* _What you are asked to do_: Lines below that hold the word "allem" must be copied in full.

Difference listings:
|---|

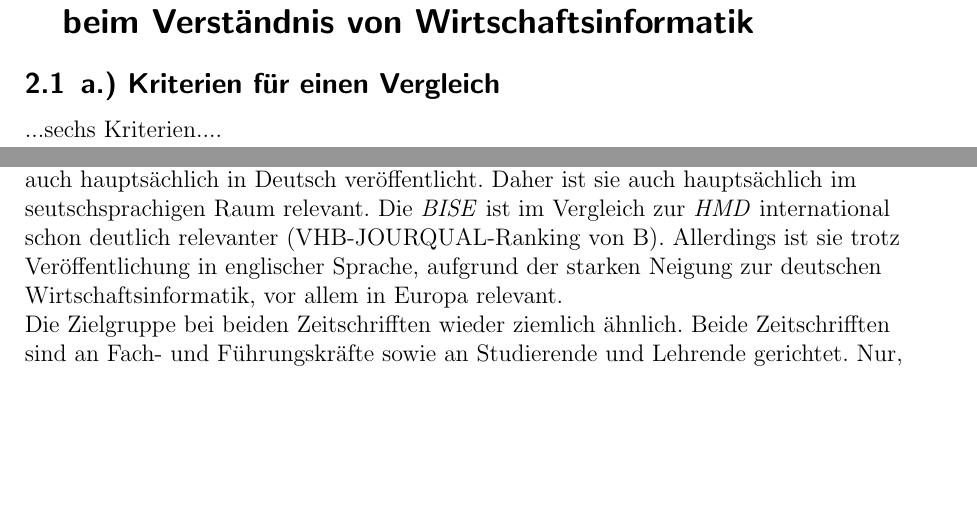
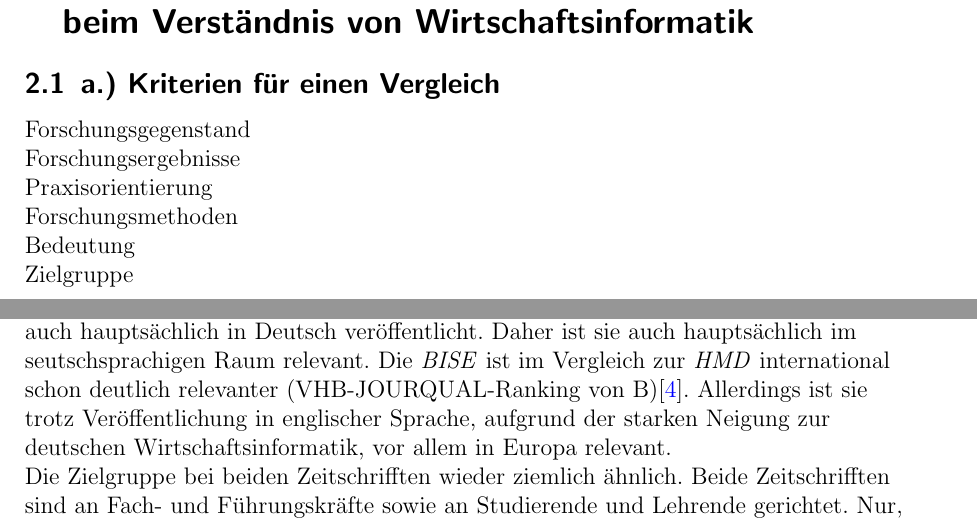
Before and after one commit to andreas-uni4/wi1-uni-a01, a LaTeX document (WI1-Abgabe1-A01-1.tex): two parts of pages 3 and 4 of 7, joined at a grey line, cut so that both start at the same text, the shorter picture padded with empty space. Compiled offline with pdfLaTeX.

Commit message:
Kritterien v01

```diff
--- a/WI1-Abgabe1-A01-1.tex
+++ b/WI1-Abgabe1-A01-1.tex
@@ -106,7 +106,17 @@
 \section{\label{sec:einfuehrung}Aufgabe 1.2: Unterschiede und Gemeinsamkeiten beim Verständnis von Wirtschaftsinformatik}
 \subsection{\label{sub:einfuehrung}a.) Kriterien für einen Vergleich}
 
-...sechs Kriterien....
+Forschungsgegenstand
+
+Forschungsergebnisse
+
+Praxisorientierung
+
+Forschungsmethoden
+
+Bedeutung
+
+Zielgruppe
 \newpage
 \subsection{\label{sub2:einfuehrung}b.) Vergleich von den Zeitschriften HMD und BISE}
 
@@ -136,7 +146,7 @@ Bei den beiden zu vergleichenden Zeitschriften \emph{HMD Praxis der Wirtschaftsi
 Sowohl die \emph{HMD} als auch die \emph{BISE} beschäftigen sich mit Herausforderungen und deren Lösungsideen sowie deren Umsetzungsmöglichkeiten\cite{Meier2017}\cite{Stein2017}\cite{Ebert2017}. Wie der Name der \emph{HMD Praxis der Wirtschaftsinformatik} schon sagt sind die Ergebnisse aus Veröffentlichungen sehr praxisrelevant. Die trifft ebenfalls auf die \emph{BISE} zu. Artikel aus beiden Fachzeitschriften beziehen sich auf praktische Themen deren Praxistauglichkeit und teilweise auch wie diese wirklich umgesetzt werden können\cite{Meier2017}\cite{Stein2017}\cite{Ebert2017}\cite{Kakar2017}. Ein Beispiel für die Praxisorientiertheit der Zeitschriften ist der Artikel \emph{Spielerisch lockt der Einzelhandel den Kunden – Einfluss von Belohnungen auf die Kanalwahl}\cite{Stein2017} aus der \emph{HMD} von 2017. Er bezieht sich auf den Einsatz von Gamification im Einzelhandel und dessen Nutzen.
 
 Wenn es um die Bedeutung geht ist die \emph{HMD} internatilonal gesehen eine eher unbedeutende Zeitschrift (VHB-JOURQUAL-Ranking von D)\cite{VHB}. Allerdings wird sie auch hauptsächlich in Deutsch veröffentlicht. Daher ist sie auch hauptsächlich im seutschsprachigen Raum relevant.
-Die \emph{BISE} ist im Vergleich zur \emph{HMD} international schon deutlich relevanter (VHB-JOURQUAL-Ranking von B). Allerdings ist sie trotz Veröffentlichung in englischer Sprache, aufgrund der starken Neigung zur deutschen Wirtschaftsinformatik, vor allem in Europa relevant.
+Die \emph{BISE} ist im Vergleich zur \emph{HMD} international schon deutlich relevanter (VHB-JOURQUAL-Ranking von B)\cite{VHB}. Allerdings ist sie trotz Veröffentlichung in englischer Sprache, aufgrund der starken Neigung zur deutschen Wirtschaftsinformatik, vor allem in Europa relevant.
 
 Die Zielgruppe bei beiden Zeitschrifften wieder ziemlich ähnlich. Beide Zeitschrifften sind an Fach- und Führungskräfte sowie an Studierende und Lehrende gerichtet. Nur, dass die \emph{HMD} sich aufgrund der Sprache eher an den deutschsprachigen Raum und die \emph{BISE} ebenfalls an Englischsprachige richtet.
 \newline
```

|---|

* _Result of the exercise_:
-Die \emph{BISE} ist im Vergleich zur \emph{HMD} international schon deutlich relevanter (VHB-JOURQUAL-Ranking von B). Allerdings ist sie trotz Veröffentlichung in englischer Sprache, aufgrund der starken Neigung zur deutschen Wirtschaftsinformatik, vor allem in Europa relevant.
+Die \emph{BISE} ist im Vergleich zur \emph{HMD} international schon deutlich relevanter (VHB-JOURQUAL-Ranking von B)\cite{VHB}. Allerdings ist sie trotz Veröffentlichung in englischer Sprache, aufgrund der starken Neigung zur deutschen Wirtschaftsinformatik, vor allem in Europa relevant.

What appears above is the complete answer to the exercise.